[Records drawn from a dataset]
⁂

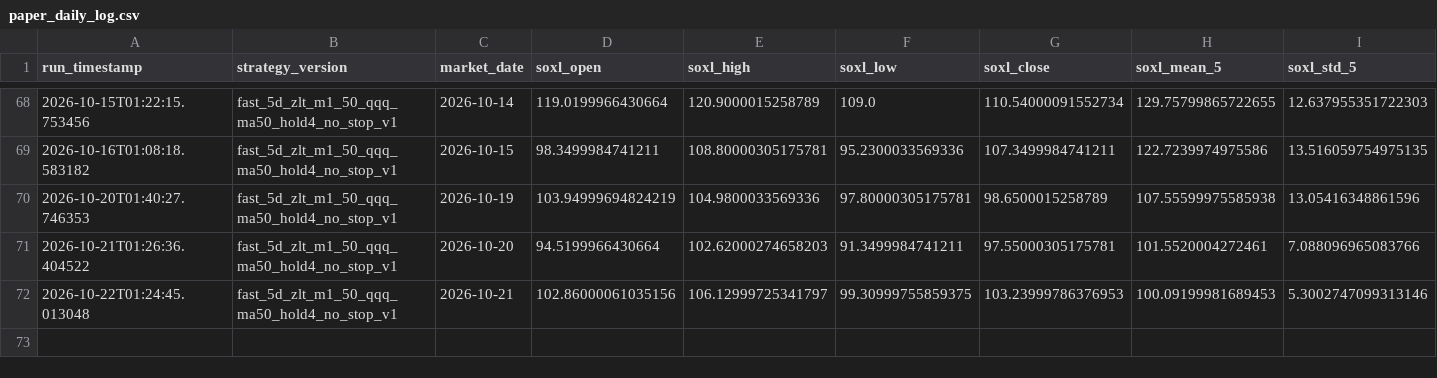
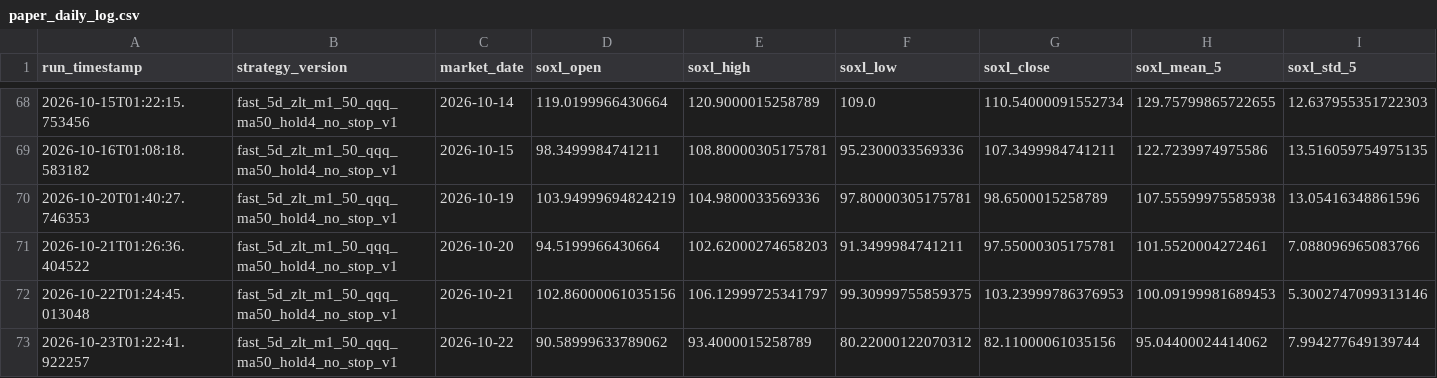
Before and after one commit to shoexue/soxl-bot, a CSV file: data/paper/paper_daily_log.csv, drawn as a sheet; only a part is shown, gaps mark what is left out; rows hold the shown columns only; the diff names each change by its address in the sheet, - before the commit and + after, or states it on an @@ line.

```diff
--- a/data/paper/paper_daily_log.csv
+++ b/data/paper/paper_daily_log.csv
+row 73: 2026-10-23T01:22:41.922257 | fast_5d_zlt_m1_50_qqq_ma50_hold4_no_stop_v1 | 2026-10-22 | 90.58999633789062 | 93.4000015258789 | 80.22000122070312 | 82.11000061035156 | 95.04400024414062 | 7.994277649139744
```
Also changed, not shown: 1 other file.
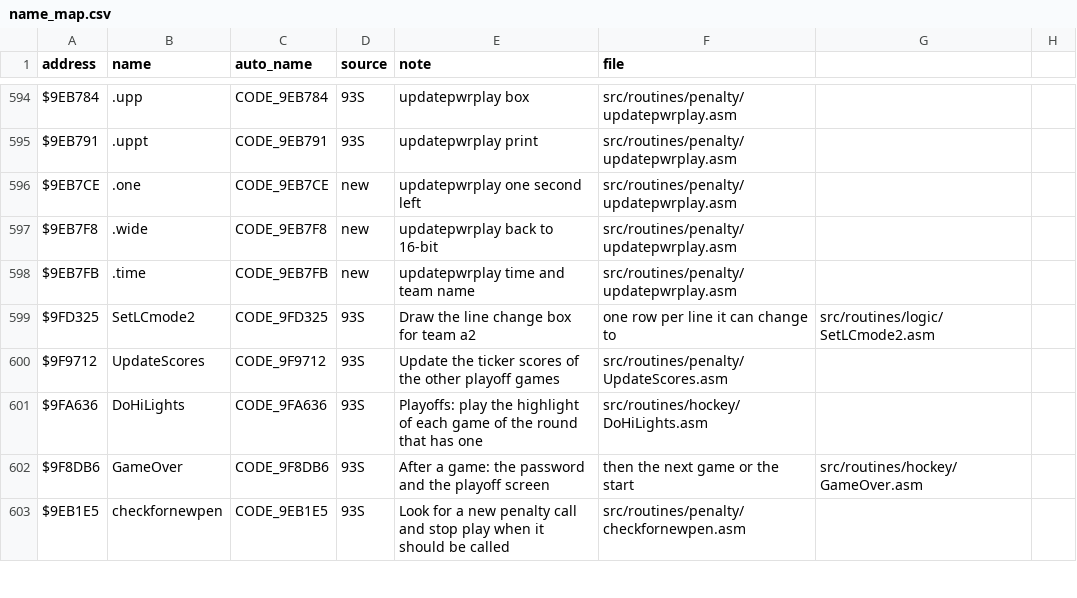
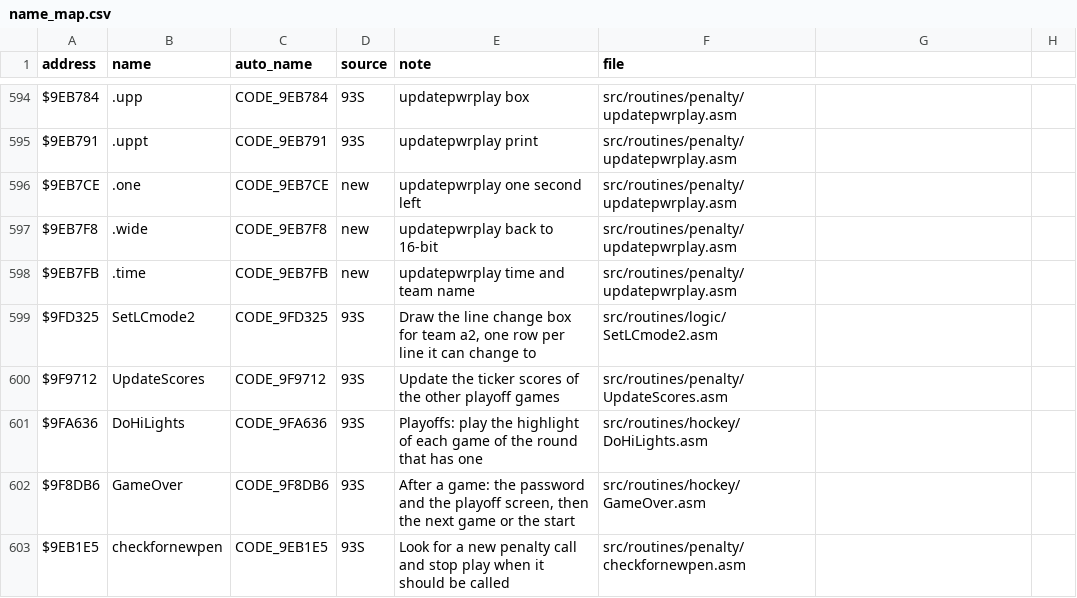
Before and after one commit to Mhopkinsinc/NHL94SNES, a CSV file: docs/name_map.csv, drawn as a sheet; only a part is shown, gaps mark what is left out; the diff covers the shown part only.

```diff
--- a/docs/name_map.csv
+++ b/docs/name_map.csv
@@ -598,6 +598,6 @@ $9EB7F8,.wide,CODE_9EB7F8,new,updatepwrplay back to 16-bit,src/routines/penalty/
 $9EB7FB,.time,CODE_9EB7FB,new,updatepwrplay time and team name,src/routines/penalty/updatepwrplay.asm
-$9FD325,SetLCmode2,CODE_9FD325,93S,Draw the line change box for team a2, one row per line it can change to,src/routines/logic/SetLCmode2.asm
+$9FD325,SetLCmode2,CODE_9FD325,93S,"Draw the line change box for team a2, one row per line it can change to",src/routines/logic/SetLCmode2.asm
 $9F9712,UpdateScores,CODE_9F9712,93S,Update the ticker scores of the other playoff games,src/routines/penalty/UpdateScores.asm
 $9FA636,DoHiLights,CODE_9FA636,93S,Playoffs: play the highlight of each game of the round that has one,src/routines/hockey/DoHiLights.asm
-$9F8DB6,GameOver,CODE_9F8DB6,93S,After a game: the password and the playoff screen, then the next game or the start,src/routines/hockey/GameOver.asm
+$9F8DB6,GameOver,CODE_9F8DB6,93S,"After a game: the password and the playoff screen, then the next game or the start",src/routines/hockey/GameOver.asm
 $9EB1E5,checkfornewpen,CODE_9EB1E5,93S,Look for a new penalty call and stop play when it should be called,src/routines/penalty/checkfornewpen.asm
```
Also changed, not shown: 48 edited cells elsewhere in this file.
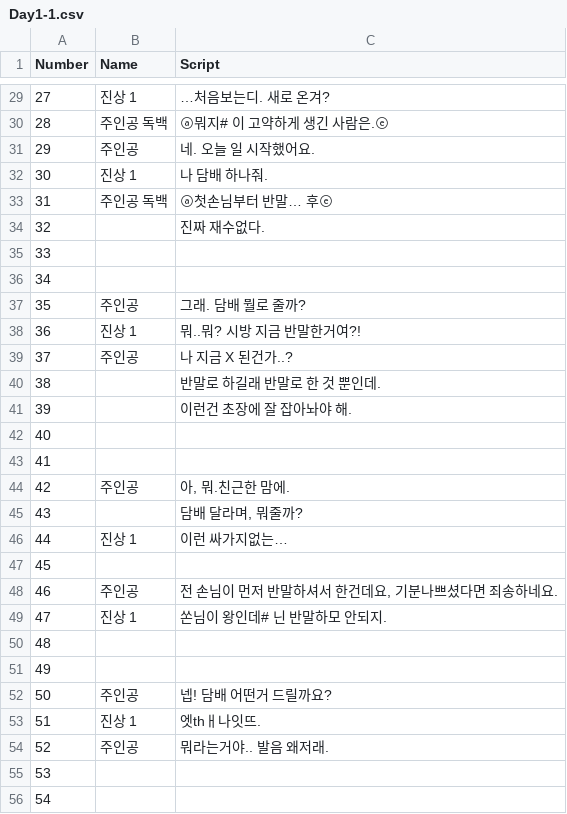
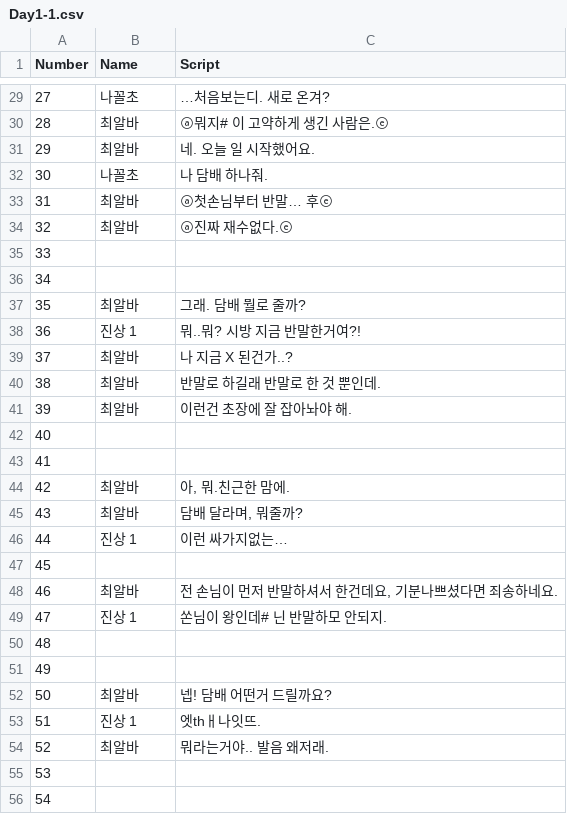
Before and after one commit to TeamOddCS/JS25, a CSV file: Odd_ConvenienceStore/Assets/Resources/Day1-1.csv, drawn as a sheet; only a part is shown, gaps mark what is left out; the diff covers the shown part only.

```diff
--- a/Odd_ConvenienceStore/Assets/Resources/Day1-1.csv
+++ b/Odd_ConvenienceStore/Assets/Resources/Day1-1.csv
@@ -29,21 +29,21 @@
-27,진상 1,…처음보는디. 새로 온겨?
-28,주인공 독백 ,ⓐ뭐지# 이 고약하게 생긴 사람은.ⓔ
-29,주인공,네. 오늘 일 시작했어요.
-30,진상 1 ,나 담배 하나줘.
-31,주인공 독백 ,ⓐ첫손님부터 반말… 후ⓔ
-32,,진짜 재수없다.
+27,나꼴초 ,…처음보는디. 새로 온겨?
+28,최알바,ⓐ뭐지# 이 고약하게 생긴 사람은.ⓔ
+29,최알바,네. 오늘 일 시작했어요.
+30,나꼴초 ,나 담배 하나줘.
+31,최알바,ⓐ첫손님부터 반말… 후ⓔ
+32,최알바 ,ⓐ진짜 재수없다.ⓔ
 33,,
 34,,
-35,주인공,그래. 담배 뭘로 줄까?
+35,최알바,그래. 담배 뭘로 줄까?
 36,진상 1,뭐..뭐? 시방 지금 반말한거여?!
-37,주인공,나 지금 X 된건가..?
-38,,반말로 하길래 반말로 한 것 뿐인데.
-39,,이런건 초장에 잘 잡아놔야 해.
+37,최알바,나 지금 X 된건가..?
+38,최알바,반말로 하길래 반말로 한 것 뿐인데.
+39,최알바,이런건 초장에 잘 잡아놔야 해.
 40,,
 41,,
-42,주인공,"아, 뭐.친근한 맘에."
-43,,"담배 달라며, 뭐줄까?"
+42,최알바,"아, 뭐.친근한 맘에."
+43,최알바,"담배 달라며, 뭐줄까?"
 44,진상 1,이런 싸가지없는…
 45,,
-46,주인공,"전 손님이 먼저 반말하셔서 한건데요, 기분나쁘셨다면 죄송하네요."
+46,최알바,"전 손님이 먼저 반말하셔서 한건데요, 기분나쁘셨다면 죄송하네요."
 47,진상 1,쏜님이 왕인데# 닌 반말하모 안되지.
@@ -51,5 +51,5 @@
 49,,
-50,주인공,넵! 담배 어떤거 드릴까요?
+50,최알바,넵! 담배 어떤거 드릴까요?
 51,진상 1,엣thㅐ나잇뜨.
-52,주인공,뭐라는거야.. 발음 왜저래.
+52,최알바 ,뭐라는거야.. 발음 왜저래.
 53,,
```
Also changed, not shown: 65 edited cells elsewhere in this file, 17 other files.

⁂

» **Exercise directions**
Go through the entries above and copy every line containing "other".

» **Answer section**
Also changed, not shown: 1 other file.
 $9F9712,UpdateScores,CODE_9F9712,93S,Update the ticker scores of the other playoff games,src/routines/penalty/UpdateScores.asm
Also changed, not shown: 65 edited cells elsewhere in this file, 17 other files.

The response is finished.